Change detection data:
□ □ □ □ □ □ □

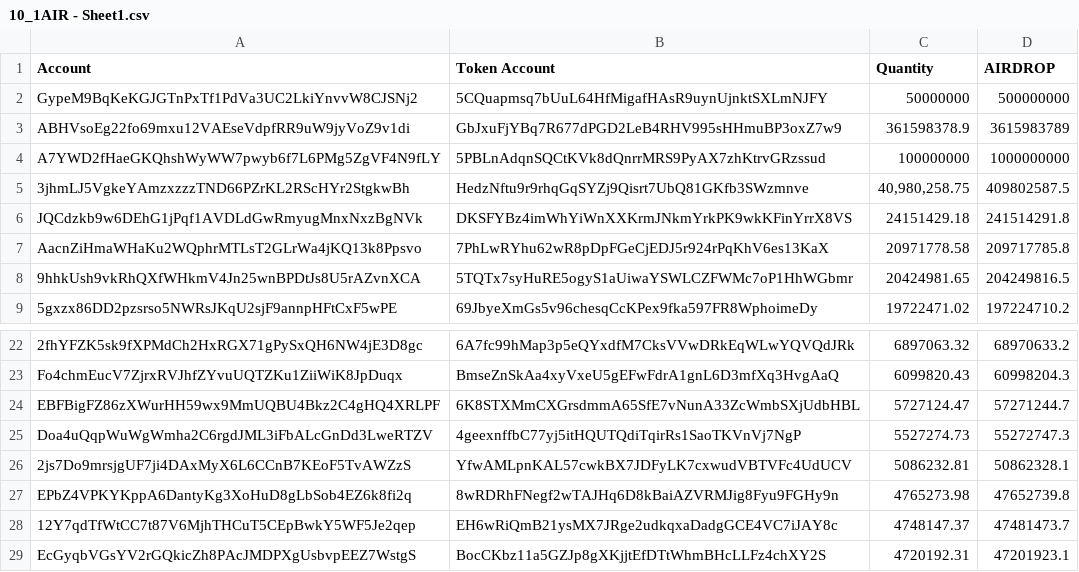
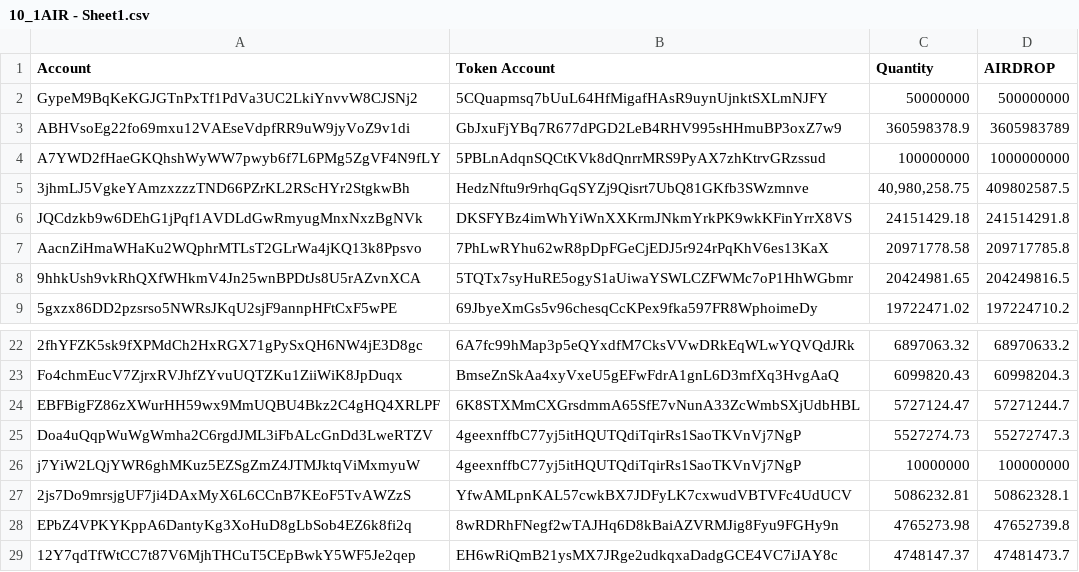
Before and after one commit to elizafinance/prod-one, a CSV file: 10_1AIR - Sheet1.csv, drawn as a sheet; only a part is shown, gaps mark what is left out; the shorter side is filled out with more unchanged rows; the diff names each change by its address in the sheet, - before the commit and + after, or states it on an @@ line.

```diff
--- a/10_1AIR - Sheet1.csv
+++ b/10_1AIR - Sheet1.csv
-C3 (Quantity): 361598378.9
+C3 (Quantity): 360598378.9
-D3 (AIRDROP): 3615983789
+D3 (AIRDROP): 3605983789
+row 26: j7YiW2LQjYWR6ghMKuz5EZSgZmZ4JTMJktqViMxmyuW | 4geexnffbC77yj5itHQUTQdiTqirRs1SaoTKVnVj7NgP | 10000000 | 100000000
```
Also changed, not shown: 1 other file.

□ □ □ □ □ □ □

### Task objective:
Leaving the pictures out, write out every entry exactly.

### Solution:
Before and after one commit to elizafinance/prod-one, a CSV file: 10_1AIR - Sheet1.csv, drawn as a sheet; only a part is shown, gaps mark what is left out; the shorter side is filled out with more unchanged rows; the diff names each change by its address in the sheet, - before the commit and + after, or states it on an @@ line.

```diff
--- a/10_1AIR - Sheet1.csv
+++ b/10_1AIR - Sheet1.csv
-C3 (Quantity): 361598378.9
+C3 (Quantity): 360598378.9
-D3 (AIRDROP): 3615983789
+D3 (AIRDROP): 3605983789
+row 26: j7YiW2LQjYWR6ghMKuz5EZSgZmZ4JTMJktqViMxmyuW | 4geexnffbC77yj5itHQUTQdiTqirRs1SaoTKVnVj7NgP | 10000000 | 100000000
```
Also changed, not shown: 1 other file.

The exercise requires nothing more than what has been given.